In “Substituting the End for the Whole,” which the American Journal of Political Science (AJPS) is publishing this month, we investigate why voters follow this rule (press release). The results are intriguing. Our first key finding, based on a combination of national surveys and experiments, is that voters apparently don’t know they are using this decision rule. When we asked voters how they evaluated the president’s economic performance, to our surprise, they said they focus roughly equally on all four years of a president’s term, only intending to put a little more weight on more recent performance. Put differently, voters care about total growth under the President, not just election-year growth.

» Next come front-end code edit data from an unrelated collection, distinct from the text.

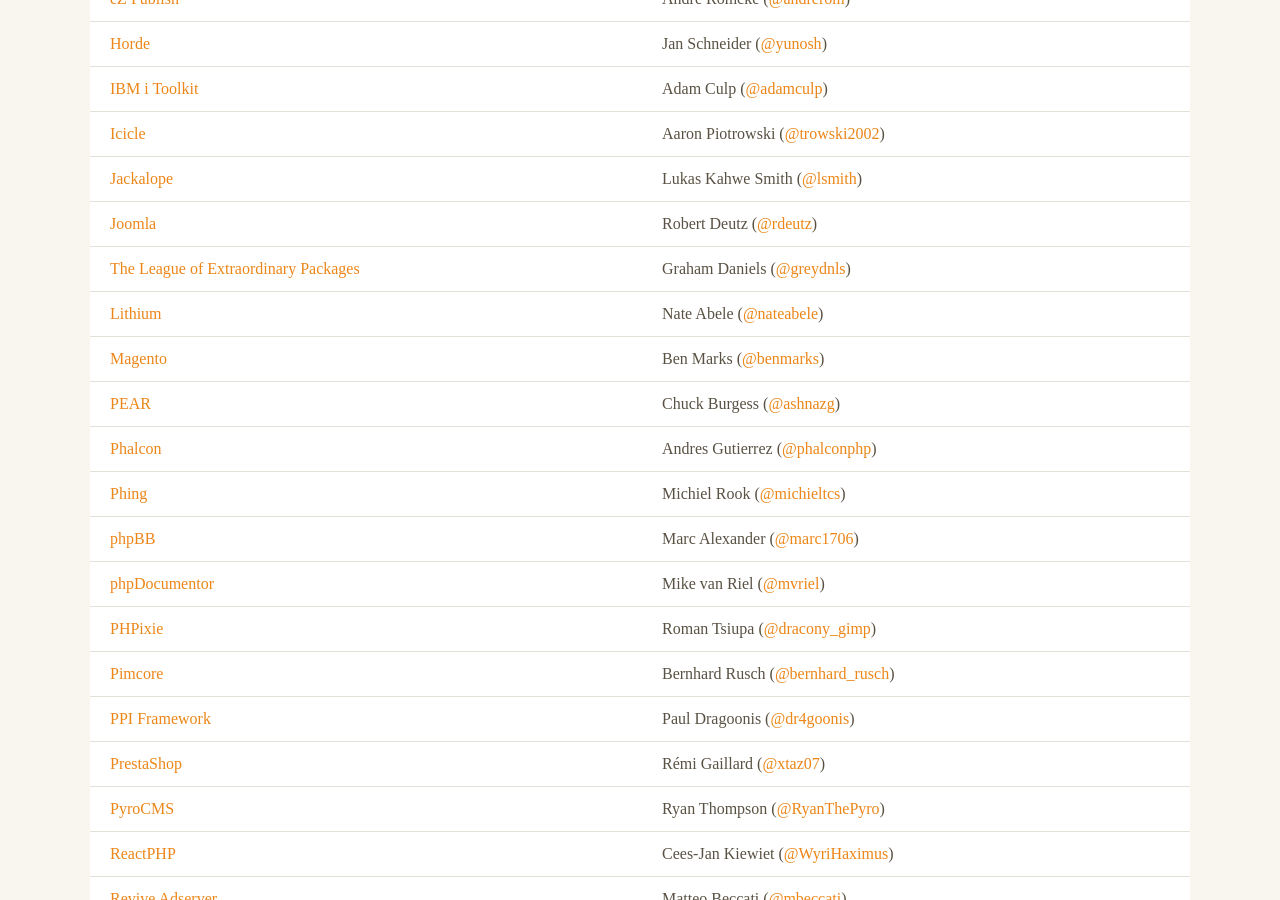
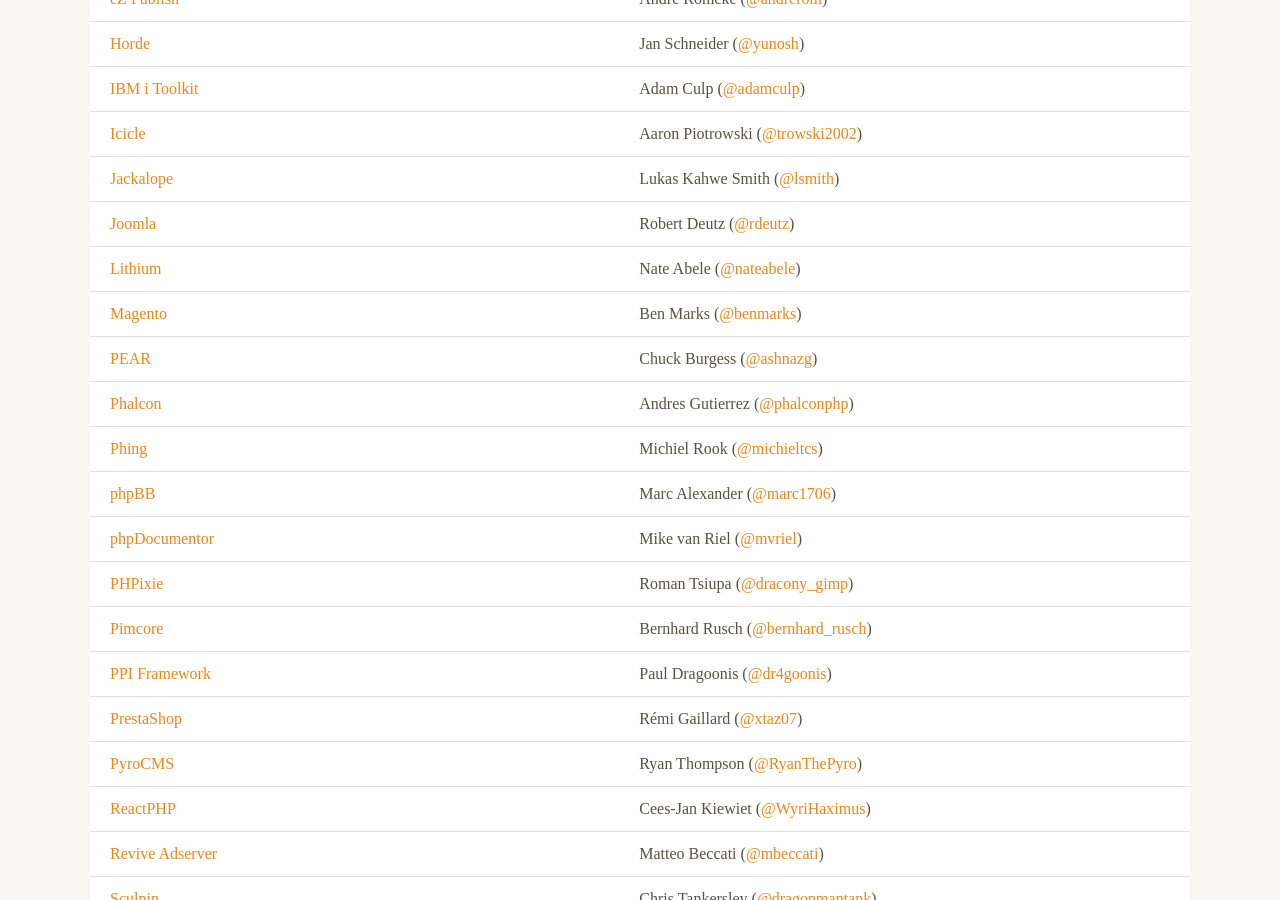
Before and after one commit to php-fig/www.php-fig.org, a Jekyll site: the page built from pages/members.html, in a window 1280 px wide and 900 px high, scrolled down 1357 px. Built offline with Jekyll 4.4.1, drawn with Linux system fonts in a browser that asks for light colours; nearby versions of some CDN libraries; some web fonts are replaced; Markdown is read by kramdown in place of the engine named in the settings.

Commit message:
Removing The PHP League from the members list.

```diff
--- a/pages/members.html
+++ b/pages/members.html
@@ -100,10 +100,6 @@ permalink: members/
         <tr>
             <td><a target="_blank" href="http://www.joomla.org/">Joomla</a></td>
             <td>Robert Deutz (<a href="https://twitter.com/rdeutz">@rdeutz</a>)</td>
-        </tr>
-        <tr>
-            <td><a target="_blank" href="http://thephpleague.com">The League of Extraordinary Packages</a></td>
-            <td>Graham Daniels (<a href="https://twitter.com/greydnls">@greydnls</a>)</td>
         </tr>
         <tr>
             <td><a target="_blank" href="http://li3.me/">Lithium</a></td>
```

If voters intend to focus on total growth under the President, why do they actually judge the President on election-year growth and what can we do about it? Using a series of experiments, we investigate these questions by showing participants graphs of economic conditions in each year of a president’s term (they did not know which president). After looking at the graphs, we asked them to evaluate the economy under the president.
After conducting and analyzing more than two dozen such studies and examining several explanations, we ultimately conclude that the election-year focus arises in large part because of the way the news media and the government report economic statistics. Voters want to judge the President on total growth during the term, but the news media rarely report total growth. Instead, their economic coverage generally reports on recent economic news, especially recent trends in unemployment and income growth. Since voters fail to receive the information they desire — total growth over the president’s term — we find that they substitute recent growth in its place without realizing it. If the president’s term ended with strong growth, voters conclude that it went well overall even if it didn’t. If the president’s term ended with weak growth, they conclude that it went poorly overall even if total growth was actually strong.
Voter behavior appears to reflect a pervasive human tendency to inadvertently substitute an easily available attribute for an unavailable one, a tendency that Daniel Kahneman calls “attribute substitution” (4). Studies by Kahneman and many others have documented this tendency across a wide array of experiences, from undergoing colonoscopies to watching TV ads. For example, adding an additional period of mild pain at the end of the colonoscopy can actually make patients recall that unpleasant experience as having been less painful (5). As with economic voting, people judge these experiences not on the whole, but on how they ended.
This explanation suggests a remedy, a way to align voters’ actions with their intentions. In our experiments, providing voters with the attribute they are seeking — total economic growth under the President — eliminates their election-year emphasis. When we provide respondents with total growth, they easily see that strong growth in the first, second, or third year means that presidents can still preside over strong overall growth even if growth is not as strong in the election year. The implications for government and the news media are straightforward. Report not just yearly income growth, but also total growth over a president’s term. It’s what voters say they want to know to evaluate presidential performance. By making that information easily accessible to voters, the government and the news media could help end our game of musical chairs with our highest office.
Crossposted from the AJPS blog